Which of these statements resonates more with you?
1. I try to win, because losing sucks.
2. I try to serve my clients, because then I win too.
3. I try to serve my clients, which generally works out best for me as well.
If you chose #1, OK, I get it, I like competing as much as the next guy, but come back another time, we’re not talking to you today.
Today we’re talking about service, winning, and the link between them.
Do you serve to win? Does serving cause winning? Or is winning an occasional byproduct of serving?
What it comes down to is: Why are you serving?
Does Doing Good Cause Doing Well?
There’s a myth being perpetuated by well-intended, wishful-thinking, creative, holistic people out there: the myth that if you do right, you absolutely will do well.
In its more extreme forms, this belief would suggest that all highly ethical and socially responsible companies always make more money, every quarter.
Of course, there’s no shortage of cynical, embittered, hard-bitten “realists” who just can’t wait to whump the idealists upside the head with a good “oh-yeah-take-Bernie-Madoff” or two.
Social scientists and game theorists are enamored of The Prisoner’s Dilemma, a two-person game about cooperation and competition. In each game, each player can choose to cooperate or compete.
- If one chooses to cooperate and the other to compete, the cooperator gets 10 years in prison, while the competitor goes free.
- If they each choose to compete, they each get 5 years in prison.
- If they each choose to cooperate, they each get 6 months in prison.
The person economists assume we all are—rational maximizer of self-interest—will rationally choose to compete. So will his competitor. Boom.
That approach sums up approach number 1—play to win. Turns out that businesspeople in controlled tests of prisoner’s dilemma strongly favor approach number one; it fits with what they learned in business school, be number 1 or 2 in your market, competitive advantage, etc.
In a connected world: boom. So much for statement number 1 at the outset of this post. Because in the real world, prisoner’s dilemma doesn’t just get played once.
Playing the Game More than Once
Part of the “trick” of prisoner’s dilemma is to play it more than once. Over time, the optimal strategy turns out to be “tit for tat,” i.e. assume the other party will cooperate, and do likewise. This generally ends up in iterative decisions to cooperate, with only occasional breakdowns of order.
But why do people continue to choose “cooperate?” Is it because the economists are right, and we’re all rational maximizers of self-interest who look at the long run? Do we calculate the odds and figure that the net present value of cooperating is greater than that of competing? Turns out it’s a little murkier than that.
Playing the Game With More Than One Player
In addition to frequency, the game is affected by participation. If there are high levels of information, visibility and interaction about how other players are engaging in the same game, then the cooperation strategy becomes even more dominant. There are fewer defectors from the cooperative strategy trying to squeeze in that last little bit of competitive edge.

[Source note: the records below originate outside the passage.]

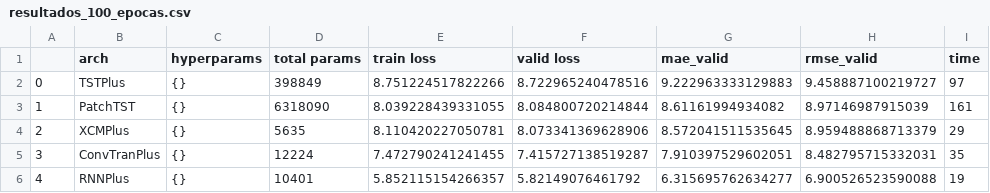
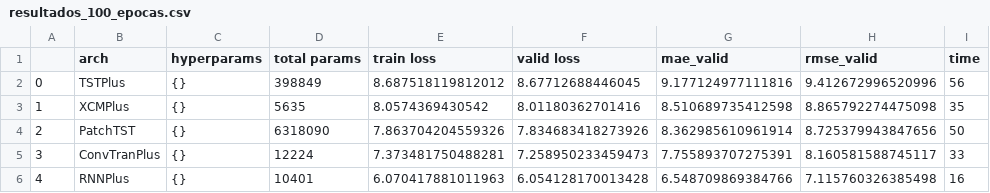
Before and after one commit to JeanArthurCostaDias/MOD17-OPTIMIZATION-AND-PREDICTION, a CSV file: dados/resultados_100_epocas.csv, drawn as a sheet; only a part is shown; the diff covers the shown part only.

Commit message:
novos resultados

```diff
--- a/dados/resultados_100_epocas.csv
+++ b/dados/resultados_100_epocas.csv
@@ -1,6 +1,6 @@
 ,arch,hyperparams,total params,train loss,valid loss,mae_valid,rmse_valid,time
-0,TSTPlus,{},398849,8.751224517822266,8.722965240478516,9.222963333129883,9.458887100219727,97
-1,PatchTST,{},6318090,8.039228439331055,8.084800720214844,8.61161994934082,8.97146987915039,161
-2,XCMPlus,{},5635,8.110420227050781,8.073341369628906,8.572041511535645,8.959488868713379,29
-3,ConvTranPlus,{},12224,7.472790241241455,7.415727138519287,7.910397529602051,8.482795715332031,35
-4,RNNPlus,{},10401,5.852115154266357,5.82149076461792,6.315695762634277,6.900526523590088,19
+0,TSTPlus,{},398849,8.687518119812012,8.67712688446045,9.177124977111816,9.412672996520996,56
+1,XCMPlus,{},5635,8.0574369430542,8.01180362701416,8.510689735412598,8.865792274475098,35
+2,PatchTST,{},6318090,7.863704204559326,7.834683418273926,8.362985610961914,8.725379943847656,50
+3,ConvTranPlus,{},12224,7.373481750488281,7.258950233459473,7.755893707275391,8.160581588745117,33
+4,RNNPlus,{},10401,6.070417881011963,6.054128170013428,6.548709869384766,7.115760326385498,16
```
Also changed, not shown: 30 edited cells elsewhere in this file, 1 other file.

But: if you have more people choosing to tweak those odds, looking for just the right moment to sucker-punch the other guy after having lulled them into somnolence by a series of apparently cooperative gestures, looking to gain that final advantage—then the system starts to fall apart.
Why We Play the Game Matters
It is in fact individualism and not sociability that developed over the course of human history. That individualism seems today like a solid core of our economic and political behavior is only because we have developed institutions that override our more naturally communal instincts. Aristotle was more correct…when he said that human beings were political by nature.
The only serious debate is between statements two and three. Do you cooperate to win? Or do you cooperate because—that’s what you do? It’s the latter attitude, held by enough people over a long enough time period, that drives economic wealth.
- A business strategist who advises any given company to be socially responsible because they’ll make more money that way is detracting, not contributing, to social responsibility;
- An investor looking for socially responsible companies solely in order to make more money on their investment is a risk-seeking investor;
- A society of people who cooperate “in order to win” is in trouble.
The Paradox of Trust
Belief number two—serving your clients because that way you win—is ultimately self-defeating. Because if “to win” is your ultimate goal, you’ll sooner or later end up facing a situation where you have to choose between serving and winning. And you’ll choose winning.
And then people will stop trusting you. And that disease is communicable.
Two variables make it all work: time, and numbers. Play the game enough times, with enough players, and it works. Where it goes wrong is when we:
- Start managing to quarterly earnings
- Start analyzing performance metrics in the short term
- Analyze individual psychology outside of group psychology
- Use the language of self-interest instead of group interest.
The paradox is: economics work if we justify it ethically. But if we try to justify ethics economically, it all falls apart. Beware of those who justify ethical behavior by the bottom lines.
Answer three—serve your clients because things generally work out better that way—is the “right” answer for all of us. If we remember to keep it long-term, and keep it social, then it works.